The Michael Harvey Collection
The recent bequest to the museum of significant artefacts from the collection of the late Michael Harvey, who was very well known for his research and documentation of craft textile work, has established the museum’s collection. We now have more than forty historic ganseys as well as related objects, accessories, books and other research material as part of our collection within the museum, making it one of national significance.
In this video, Lesley Lougher introduces Michael Harvey and this spectacular collection. Various garments and accessories from his collection were on display as part of our 2021 Summer Exhibition.
We also hold an excellent collection of embroidery work by John Craske (1881 – 1943). Born into a Sheringham fishing family, Craske was dogged by ill health throughout his life.
He occupied himself when he was incapacitated by painting; in later years when often bed-bound and unable to paint, he embroidered scenes of coastal life and events from his memory.
His naive but perceptive style impressed collectors and he achieved international fame in his lifetime.
Ganseys and Knitting Accessories
The Museum holds an extensive textile collection, including a number of very fine old ganseys.We have a team of textile enthusiasts researching their origins, their patterns and the knitting techniques that were used to make them.

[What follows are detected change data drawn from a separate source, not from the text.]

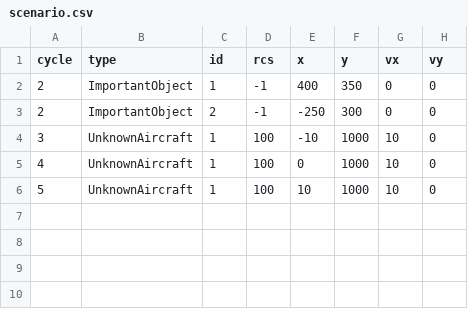
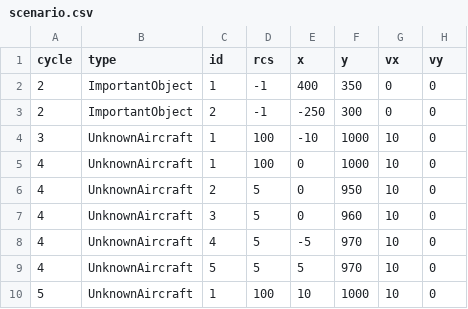
Before and after one commit to DramaticallyDecayed/proto-agent, a CSV file: airdefence/src/main/resources/scenario.csv, drawn as a sheet.

```diff
--- a/airdefence/src/main/resources/scenario.csv
+++ b/airdefence/src/main/resources/scenario.csv
@@ -5,2 +5,6 @@ cycle,type,id,rcs,x,y,vx,vy
 4,UnknownAircraft,1,100,0,1000,10,0
+4,UnknownAircraft,2,5,0,950,10,0
+4,UnknownAircraft,3,5,0,960,10,0
+4,UnknownAircraft,4,5,-5,970,10,0
+4,UnknownAircraft,5,5,5,970,10,0
 5,UnknownAircraft,1,100,10,1000,10,0
```
Also changed, not shown: 4 other files.
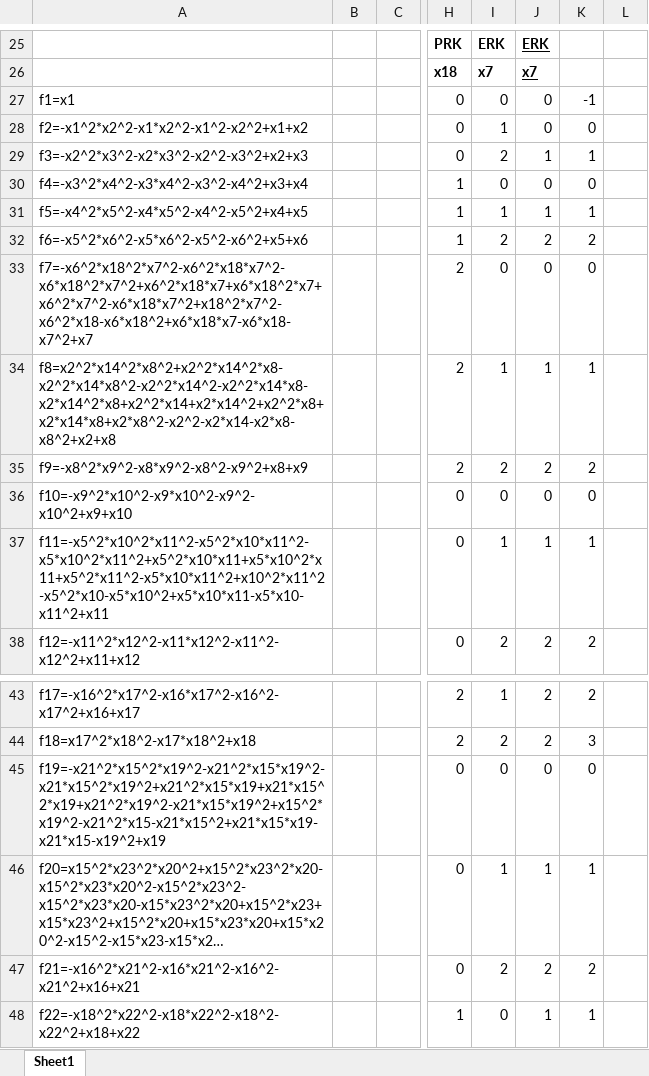
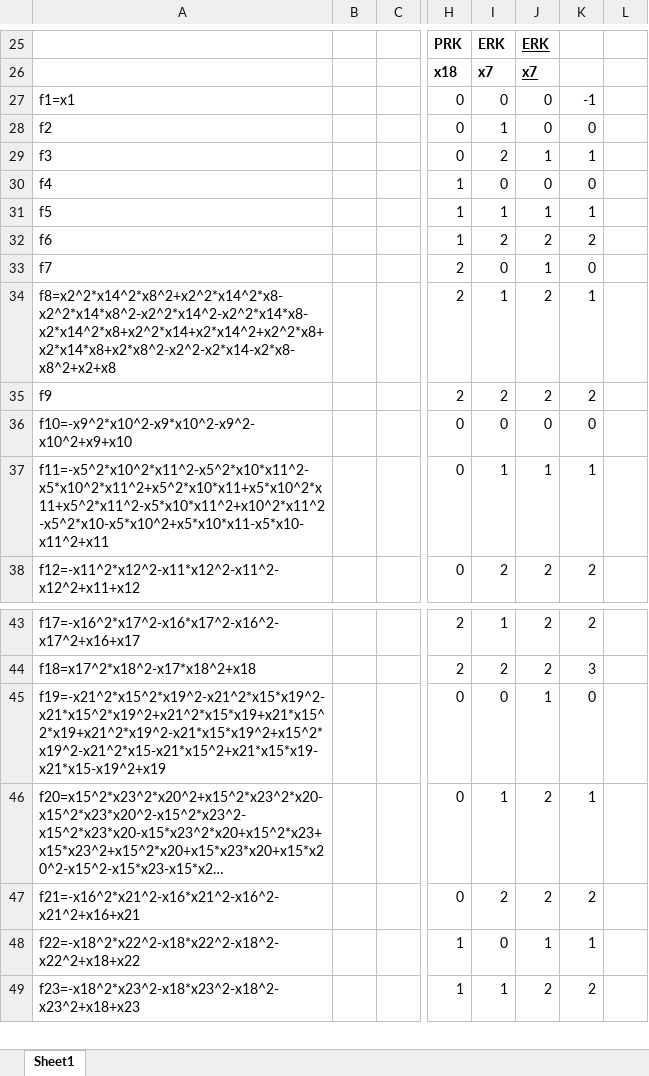
Before and after one commit to PlantSimLab/ADAM, an Excel workbook: models/DynamicsOfIRS-PKRSignaling/IRS-PKR.xlsx, sheet Sheet1, drawn as a sheet; only a part is shown, gaps mark what is left out; the shorter side is filled out with more unchanged rows; long unchanged cells end in …; values as stored, in another font and other column widths than the file's, no borders; the diff names each change by its address in the sheet, - before the commit and + after, or states it on an @@ line.

Commit message:
typos

```diff
--- a/models/DynamicsOfIRS-PKRSignaling/IRS-PKR.xlsx (sheet Sheet1)
+++ b/models/DynamicsOfIRS-PKRSignaling/IRS-PKR.xlsx (sheet Sheet1)
-A28: f2=-x1^2*x2^2-x1*x2^2-x1^2-x2^2+x1+x2
+A28: f2
-A29: f3=-x2^2*x3^2-x2*x3^2-x2^2-x3^2+x2+x3
+A29: f3
-A30: f4=-x3^2*x4^2-x3*x4^2-x3^2-x4^2+x3+x4
+A30: f4
-A31: f5=-x4^2*x5^2-x4*x5^2-x4^2-x5^2+x4+x5
+A31: f5
-A32: f6=-x5^2*x6^2-x5*x6^2-x5^2-x6^2+x5+x6
+A32: f6
-A33: f7=-x6^2*x18^2*x7^2-x6^2*x18*x7^2-x6*x18^2*x7^2+x6^2*x18*x7+x6*x18^2*x7+x6^2*x7^2-x6*x18*x7^2+x18^2*x7^2-x6^2*x18-x6*x18^2+x6*x18*x7-x6*x18-x7^2+x7
+A33: f7
-J33: 0
+J33: 1
-J34: 1
+J34: 2
-A35: f9=-x8^2*x9^2-x8*x9^2-x8^2-x9^2+x8+x9
+A35: f9
-J45: 0
+J45: 1
-J46: 1
+J46: 2
```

The group meets monthly (3rd Tuesday of the month). We knit or sew in support of the museum exhibitions and displays.
One of our researchers is Martin Warren, who became very interested in ganseys during his time as manager of Cromer Museum, which also holds a number of ganseys in its collection. Martin has documented his research results and you can see his work by clicking here.
You can read more about knitting accessories below here.
The East Anglia Gansey Group
Sheringham Museum volunteers have founded the East Anglia Gansey Group to provide a forum for those keen on all aspects of ganseys and their part in maritime history. They have a webpage here where you can find out more information and a Facebook page for the latest news, which is here.
Our Summer 2022 Exhibition (Dutch Children’s Ganseys) closed on October 30, and we celebrated its success, as we usually do at the end of season, with a Symposium (Saturday, Nov 6) – a mixture of talks, videos, demonstrations, workshops and general socialising relating to the exhibition.
We also have a variety of textile accessories in our collection and on display, including knitting sheaths that were used for making ganseys.
How were they used?
The sheath was worn at an angle, tucked into the knitter’s belt, called a ‘cow-band’ or an apron waistband or string. The hole at one end would be made according to the diameter of the needle used, thereby the smaller the hole, the finer the gauge of knitting.
Sometimes the ball of yarn was held inside a purse attached to the knitter’s belt by a hook, or stuck onto a nail hammered into the back of the knitter’s clog. This hook was called a ‘clue-holder’, a ‘clue’ being the name for a ball of yarn. Clue holders were in use up to the mid 18th century.
Another old-time device was a wooden pin onto which the yarn was wound, which was pointed at one end and broad and flat at the other. This was known as a ‘broach’ and was inserted into the side of the clog or shoe of the knitter and held the yarn tensioned whilst knitting.
Types of Knitting Sheaths
The illustrations below show some of the many designs used, from very simple constructions up to very fine pieces of craft work. Spindle, Pierced, Ball and cage and Chain, Bundley Sticks, Chip-carved, Goose wing, Chisel shaped, Heart & novelty shaped, Ceramic, Blown Glass or metal, Forked and shafted sheaths. These are all types of handknitting sheaths.
Relatively simple in form with a turned appearance and date from the early 19th century. Later, more complex turned ‘spindle’ sheaths were made in the North of England, these were produced by the textile mills in quantity and on the same industrial machinery which made the bobbins and pirns used to hold the yarn for loom weaving.
These have a cord threaded through to attach around the waist; these range from the simple to the very ornate. Ball and Cage and Chain sheaths are the most technically proficient and display the skill and ingenuity of the carver. Often a professional woodworker would even be able to fashion the wood into a links forming a chain.